■ **Activity**
Report only the number of lines in the records that contain the word "scss".

*** Block opens ***

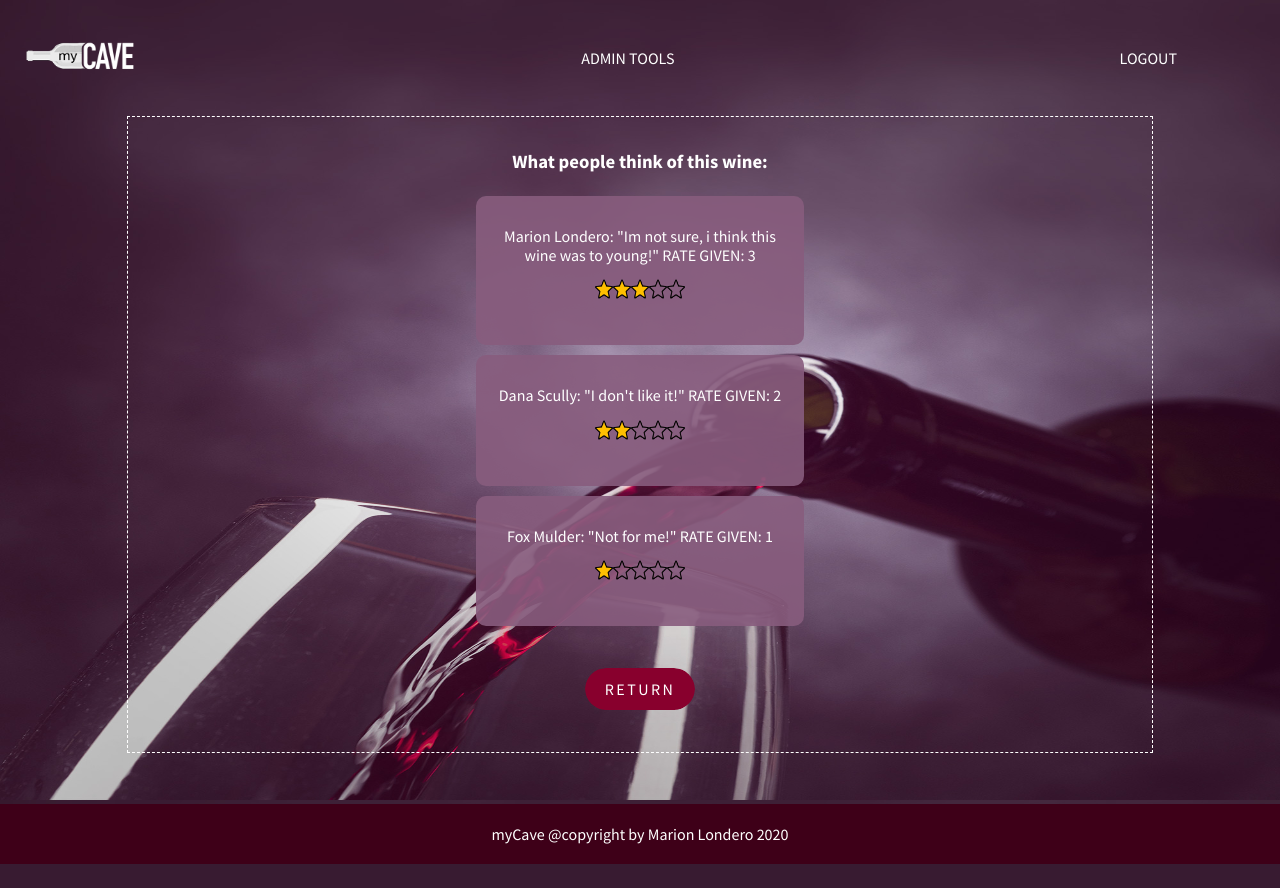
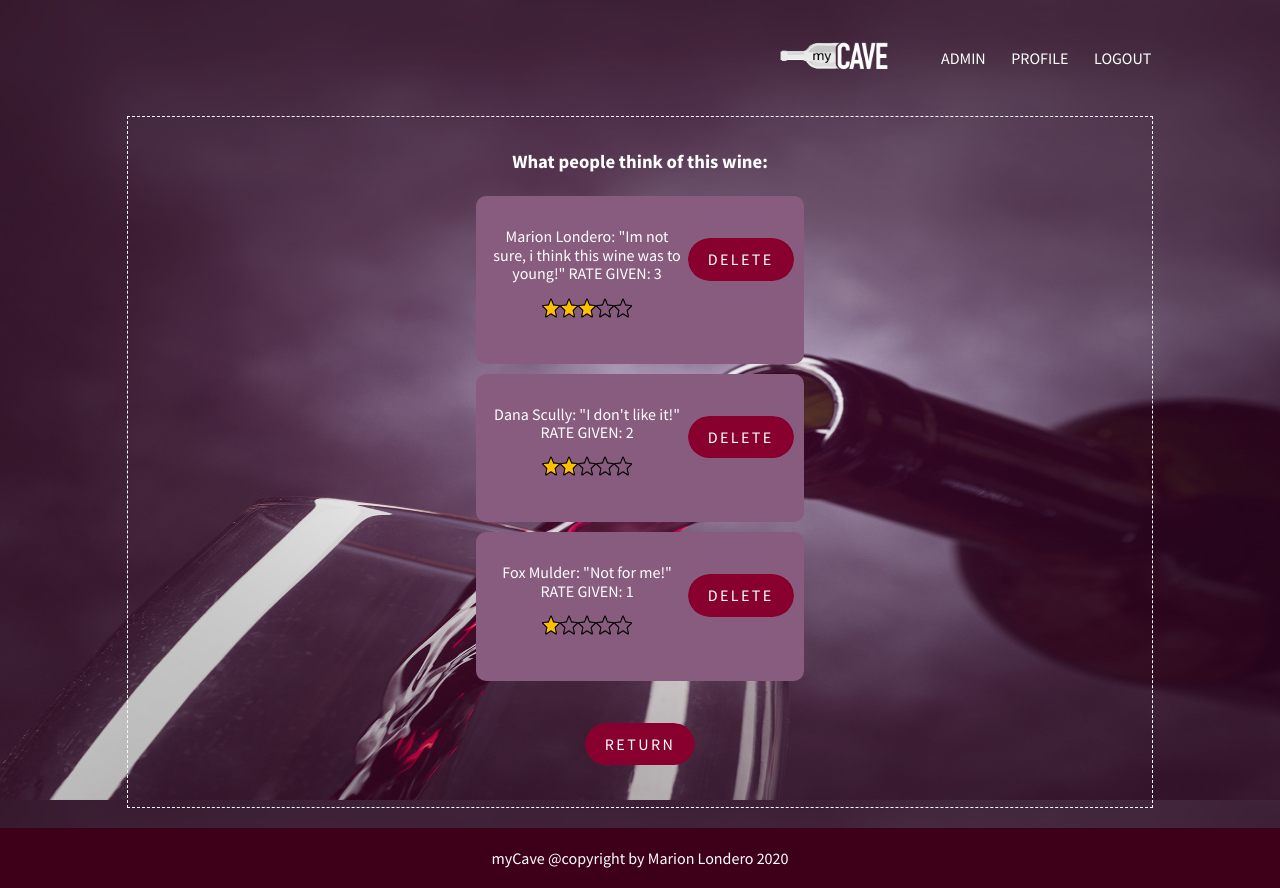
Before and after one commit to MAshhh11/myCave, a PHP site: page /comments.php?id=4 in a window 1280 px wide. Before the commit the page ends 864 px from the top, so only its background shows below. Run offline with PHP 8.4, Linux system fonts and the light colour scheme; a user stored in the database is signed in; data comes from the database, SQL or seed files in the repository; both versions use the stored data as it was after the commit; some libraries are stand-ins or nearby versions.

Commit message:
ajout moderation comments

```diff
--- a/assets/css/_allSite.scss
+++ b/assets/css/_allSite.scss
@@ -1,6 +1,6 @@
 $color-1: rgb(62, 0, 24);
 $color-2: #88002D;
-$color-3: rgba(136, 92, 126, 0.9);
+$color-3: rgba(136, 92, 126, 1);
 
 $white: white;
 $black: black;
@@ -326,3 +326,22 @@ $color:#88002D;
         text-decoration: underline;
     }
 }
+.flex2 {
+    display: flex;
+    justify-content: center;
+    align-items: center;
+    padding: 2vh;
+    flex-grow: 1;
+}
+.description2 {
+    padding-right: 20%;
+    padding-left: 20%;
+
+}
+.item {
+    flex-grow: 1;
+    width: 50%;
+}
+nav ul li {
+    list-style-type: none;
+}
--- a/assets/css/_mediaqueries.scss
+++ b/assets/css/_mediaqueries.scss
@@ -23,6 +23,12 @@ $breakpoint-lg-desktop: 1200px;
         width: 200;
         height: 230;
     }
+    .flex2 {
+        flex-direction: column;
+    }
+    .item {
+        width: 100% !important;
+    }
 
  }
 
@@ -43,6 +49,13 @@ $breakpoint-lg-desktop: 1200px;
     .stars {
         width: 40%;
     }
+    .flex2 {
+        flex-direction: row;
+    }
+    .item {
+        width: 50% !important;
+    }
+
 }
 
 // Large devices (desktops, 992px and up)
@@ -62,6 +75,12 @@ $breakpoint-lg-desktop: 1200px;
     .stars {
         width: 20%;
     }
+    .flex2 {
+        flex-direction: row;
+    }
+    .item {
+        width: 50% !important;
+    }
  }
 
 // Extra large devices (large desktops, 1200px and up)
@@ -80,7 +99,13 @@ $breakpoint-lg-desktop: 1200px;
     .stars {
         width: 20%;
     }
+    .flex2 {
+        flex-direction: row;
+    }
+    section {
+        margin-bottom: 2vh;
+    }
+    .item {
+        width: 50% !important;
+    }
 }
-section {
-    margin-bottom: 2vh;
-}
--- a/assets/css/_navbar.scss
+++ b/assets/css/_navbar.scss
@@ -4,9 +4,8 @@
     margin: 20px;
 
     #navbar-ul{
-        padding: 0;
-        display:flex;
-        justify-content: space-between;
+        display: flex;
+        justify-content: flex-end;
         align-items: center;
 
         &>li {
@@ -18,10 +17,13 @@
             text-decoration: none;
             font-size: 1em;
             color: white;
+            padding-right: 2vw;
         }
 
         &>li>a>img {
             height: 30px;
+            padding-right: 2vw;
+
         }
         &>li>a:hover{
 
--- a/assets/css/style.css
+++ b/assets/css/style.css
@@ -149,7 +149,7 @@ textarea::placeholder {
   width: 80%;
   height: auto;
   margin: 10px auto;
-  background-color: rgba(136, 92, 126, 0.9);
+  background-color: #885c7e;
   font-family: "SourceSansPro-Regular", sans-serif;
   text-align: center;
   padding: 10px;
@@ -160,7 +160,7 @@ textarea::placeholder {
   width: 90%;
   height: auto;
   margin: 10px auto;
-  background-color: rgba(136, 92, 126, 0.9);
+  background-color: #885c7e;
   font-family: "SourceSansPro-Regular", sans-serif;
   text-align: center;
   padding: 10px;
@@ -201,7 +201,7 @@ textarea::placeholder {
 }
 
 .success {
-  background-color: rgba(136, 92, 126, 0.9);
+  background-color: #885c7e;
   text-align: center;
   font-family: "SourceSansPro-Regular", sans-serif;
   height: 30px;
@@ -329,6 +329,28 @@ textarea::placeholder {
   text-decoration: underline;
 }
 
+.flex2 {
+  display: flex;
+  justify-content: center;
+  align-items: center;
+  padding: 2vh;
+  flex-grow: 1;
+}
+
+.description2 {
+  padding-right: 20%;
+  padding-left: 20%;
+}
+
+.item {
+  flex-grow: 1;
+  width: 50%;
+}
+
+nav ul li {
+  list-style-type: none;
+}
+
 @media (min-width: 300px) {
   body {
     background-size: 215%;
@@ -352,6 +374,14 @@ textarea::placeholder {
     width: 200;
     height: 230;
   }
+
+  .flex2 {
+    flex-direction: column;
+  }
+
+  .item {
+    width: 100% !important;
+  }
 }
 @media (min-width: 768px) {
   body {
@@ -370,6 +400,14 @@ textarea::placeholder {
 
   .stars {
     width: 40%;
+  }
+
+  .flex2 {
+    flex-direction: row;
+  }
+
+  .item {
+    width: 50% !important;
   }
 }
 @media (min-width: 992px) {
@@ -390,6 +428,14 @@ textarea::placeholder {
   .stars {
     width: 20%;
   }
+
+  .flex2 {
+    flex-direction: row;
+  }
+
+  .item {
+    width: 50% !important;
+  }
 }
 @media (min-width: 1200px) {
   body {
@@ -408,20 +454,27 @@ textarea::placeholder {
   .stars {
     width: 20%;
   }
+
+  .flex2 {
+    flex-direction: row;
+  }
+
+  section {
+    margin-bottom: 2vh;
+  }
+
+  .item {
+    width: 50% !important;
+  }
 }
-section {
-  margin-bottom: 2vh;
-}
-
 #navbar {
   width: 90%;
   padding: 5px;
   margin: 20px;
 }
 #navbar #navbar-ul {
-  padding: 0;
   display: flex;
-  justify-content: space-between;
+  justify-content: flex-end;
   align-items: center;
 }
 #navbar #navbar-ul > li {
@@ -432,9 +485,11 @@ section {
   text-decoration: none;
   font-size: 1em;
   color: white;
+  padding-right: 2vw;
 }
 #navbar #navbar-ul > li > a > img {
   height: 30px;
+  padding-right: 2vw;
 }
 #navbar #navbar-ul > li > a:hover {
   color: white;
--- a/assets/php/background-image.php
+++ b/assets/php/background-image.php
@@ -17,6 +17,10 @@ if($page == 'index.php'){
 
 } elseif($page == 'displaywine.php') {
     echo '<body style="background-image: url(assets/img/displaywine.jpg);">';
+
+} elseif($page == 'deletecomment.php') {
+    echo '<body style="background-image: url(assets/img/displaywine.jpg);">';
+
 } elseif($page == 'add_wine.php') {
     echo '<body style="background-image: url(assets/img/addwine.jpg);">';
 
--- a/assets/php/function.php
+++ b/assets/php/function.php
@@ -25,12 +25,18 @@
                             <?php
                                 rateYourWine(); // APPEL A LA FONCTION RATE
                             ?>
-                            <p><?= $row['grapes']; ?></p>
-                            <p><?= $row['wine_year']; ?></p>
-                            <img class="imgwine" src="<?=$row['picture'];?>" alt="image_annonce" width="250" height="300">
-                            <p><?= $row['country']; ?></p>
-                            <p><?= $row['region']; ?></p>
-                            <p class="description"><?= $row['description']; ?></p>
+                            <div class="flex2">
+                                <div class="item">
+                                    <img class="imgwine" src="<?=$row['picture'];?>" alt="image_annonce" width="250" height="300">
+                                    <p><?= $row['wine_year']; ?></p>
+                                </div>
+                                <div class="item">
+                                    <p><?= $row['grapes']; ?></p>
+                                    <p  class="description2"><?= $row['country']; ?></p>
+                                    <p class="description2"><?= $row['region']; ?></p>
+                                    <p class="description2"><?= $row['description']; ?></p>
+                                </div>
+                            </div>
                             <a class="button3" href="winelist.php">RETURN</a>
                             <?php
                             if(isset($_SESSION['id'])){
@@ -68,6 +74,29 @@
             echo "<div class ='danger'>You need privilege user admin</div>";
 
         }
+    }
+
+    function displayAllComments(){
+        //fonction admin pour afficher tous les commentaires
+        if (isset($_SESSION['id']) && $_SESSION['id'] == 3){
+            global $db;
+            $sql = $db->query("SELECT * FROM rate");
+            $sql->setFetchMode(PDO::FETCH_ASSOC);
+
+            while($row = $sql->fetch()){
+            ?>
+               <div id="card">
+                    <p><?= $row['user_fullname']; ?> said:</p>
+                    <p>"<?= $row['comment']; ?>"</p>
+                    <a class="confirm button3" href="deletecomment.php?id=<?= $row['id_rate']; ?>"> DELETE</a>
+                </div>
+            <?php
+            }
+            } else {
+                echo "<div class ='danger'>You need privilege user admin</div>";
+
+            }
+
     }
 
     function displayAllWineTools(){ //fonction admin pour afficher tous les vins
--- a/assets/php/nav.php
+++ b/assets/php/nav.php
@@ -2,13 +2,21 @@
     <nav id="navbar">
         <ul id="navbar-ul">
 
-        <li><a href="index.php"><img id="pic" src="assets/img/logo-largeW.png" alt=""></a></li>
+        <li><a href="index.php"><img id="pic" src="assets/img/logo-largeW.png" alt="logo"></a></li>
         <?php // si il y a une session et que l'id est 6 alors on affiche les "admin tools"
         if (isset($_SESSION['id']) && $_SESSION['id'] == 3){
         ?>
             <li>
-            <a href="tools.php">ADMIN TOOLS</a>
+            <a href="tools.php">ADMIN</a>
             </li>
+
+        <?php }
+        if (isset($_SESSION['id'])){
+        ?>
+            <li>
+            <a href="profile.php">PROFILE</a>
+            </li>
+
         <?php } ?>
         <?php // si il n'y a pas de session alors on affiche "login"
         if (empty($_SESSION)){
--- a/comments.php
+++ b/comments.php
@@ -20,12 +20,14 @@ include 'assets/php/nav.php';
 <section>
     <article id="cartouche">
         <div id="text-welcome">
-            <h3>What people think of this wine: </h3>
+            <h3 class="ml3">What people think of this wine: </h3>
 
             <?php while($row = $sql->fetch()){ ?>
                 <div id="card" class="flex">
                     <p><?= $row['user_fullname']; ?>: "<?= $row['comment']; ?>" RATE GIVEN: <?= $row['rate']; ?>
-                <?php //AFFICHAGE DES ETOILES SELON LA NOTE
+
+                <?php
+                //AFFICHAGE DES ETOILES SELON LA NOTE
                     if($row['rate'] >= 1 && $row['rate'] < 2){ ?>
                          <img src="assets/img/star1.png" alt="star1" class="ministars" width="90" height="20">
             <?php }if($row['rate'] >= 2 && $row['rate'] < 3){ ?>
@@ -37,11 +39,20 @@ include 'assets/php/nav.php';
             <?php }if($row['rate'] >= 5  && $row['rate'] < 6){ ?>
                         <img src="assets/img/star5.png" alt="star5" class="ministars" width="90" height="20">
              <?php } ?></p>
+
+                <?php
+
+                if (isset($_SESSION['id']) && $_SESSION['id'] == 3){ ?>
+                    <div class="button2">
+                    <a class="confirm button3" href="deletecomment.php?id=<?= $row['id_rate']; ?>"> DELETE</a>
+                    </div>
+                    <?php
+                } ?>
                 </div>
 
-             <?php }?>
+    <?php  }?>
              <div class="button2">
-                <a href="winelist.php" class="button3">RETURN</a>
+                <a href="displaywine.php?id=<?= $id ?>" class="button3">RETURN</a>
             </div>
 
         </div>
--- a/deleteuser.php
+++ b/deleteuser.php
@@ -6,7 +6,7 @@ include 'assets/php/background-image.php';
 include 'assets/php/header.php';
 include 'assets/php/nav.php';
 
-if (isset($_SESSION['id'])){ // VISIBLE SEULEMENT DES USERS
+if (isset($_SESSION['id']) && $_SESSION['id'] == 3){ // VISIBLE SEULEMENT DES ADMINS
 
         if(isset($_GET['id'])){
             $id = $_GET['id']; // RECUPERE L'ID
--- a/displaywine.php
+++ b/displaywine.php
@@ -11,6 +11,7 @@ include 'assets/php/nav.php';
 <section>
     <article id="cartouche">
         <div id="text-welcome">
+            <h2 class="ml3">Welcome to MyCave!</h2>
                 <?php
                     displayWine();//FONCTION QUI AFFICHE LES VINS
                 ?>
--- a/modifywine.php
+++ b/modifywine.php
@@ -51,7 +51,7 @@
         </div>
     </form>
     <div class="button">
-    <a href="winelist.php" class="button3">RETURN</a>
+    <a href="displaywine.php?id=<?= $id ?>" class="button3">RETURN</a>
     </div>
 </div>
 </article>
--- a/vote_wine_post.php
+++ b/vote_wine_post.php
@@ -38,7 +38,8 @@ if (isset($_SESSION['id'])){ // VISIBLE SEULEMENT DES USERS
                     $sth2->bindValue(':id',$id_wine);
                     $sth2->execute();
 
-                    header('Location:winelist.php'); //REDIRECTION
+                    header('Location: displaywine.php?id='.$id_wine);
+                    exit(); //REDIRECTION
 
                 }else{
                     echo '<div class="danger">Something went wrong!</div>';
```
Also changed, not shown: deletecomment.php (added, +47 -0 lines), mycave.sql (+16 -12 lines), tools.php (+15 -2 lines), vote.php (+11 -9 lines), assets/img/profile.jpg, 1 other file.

*** Block closes ***
*** Block opens ***

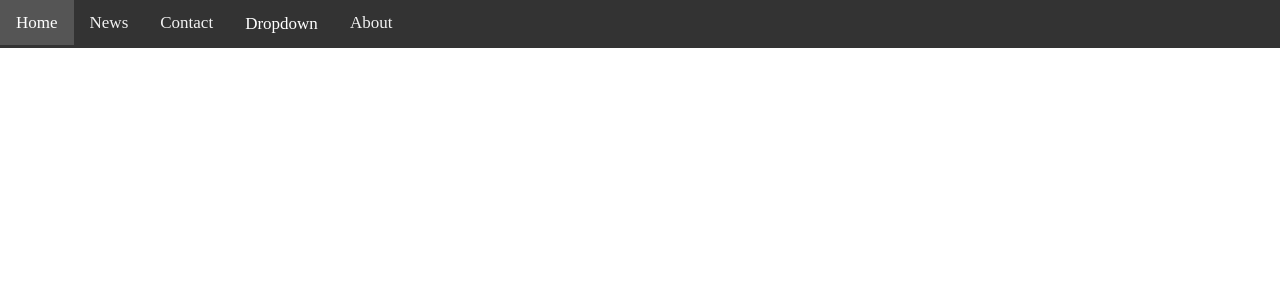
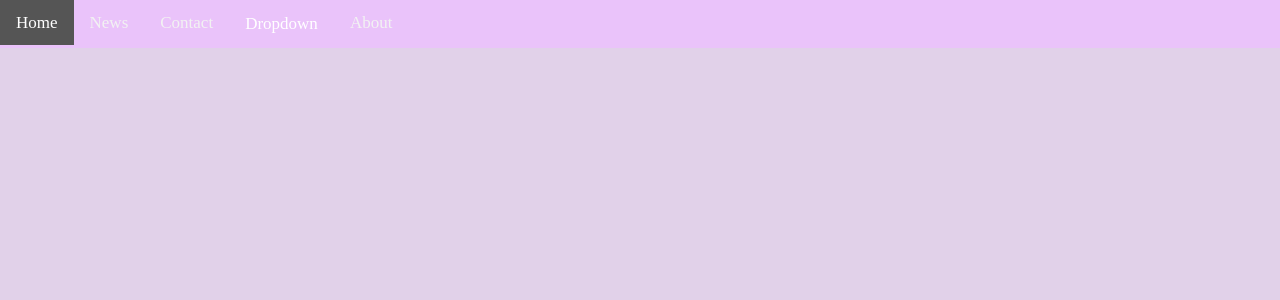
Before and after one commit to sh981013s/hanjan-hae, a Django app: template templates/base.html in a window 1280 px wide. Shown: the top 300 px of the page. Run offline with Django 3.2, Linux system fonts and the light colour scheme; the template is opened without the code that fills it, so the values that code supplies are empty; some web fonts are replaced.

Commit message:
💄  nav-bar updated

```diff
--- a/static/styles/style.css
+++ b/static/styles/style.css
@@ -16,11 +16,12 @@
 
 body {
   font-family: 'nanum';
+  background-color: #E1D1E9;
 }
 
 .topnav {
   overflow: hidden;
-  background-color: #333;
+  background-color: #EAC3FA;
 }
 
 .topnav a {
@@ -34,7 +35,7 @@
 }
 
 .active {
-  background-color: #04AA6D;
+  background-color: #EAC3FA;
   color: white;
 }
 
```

*** Block closes ***

■ **Written answer**
6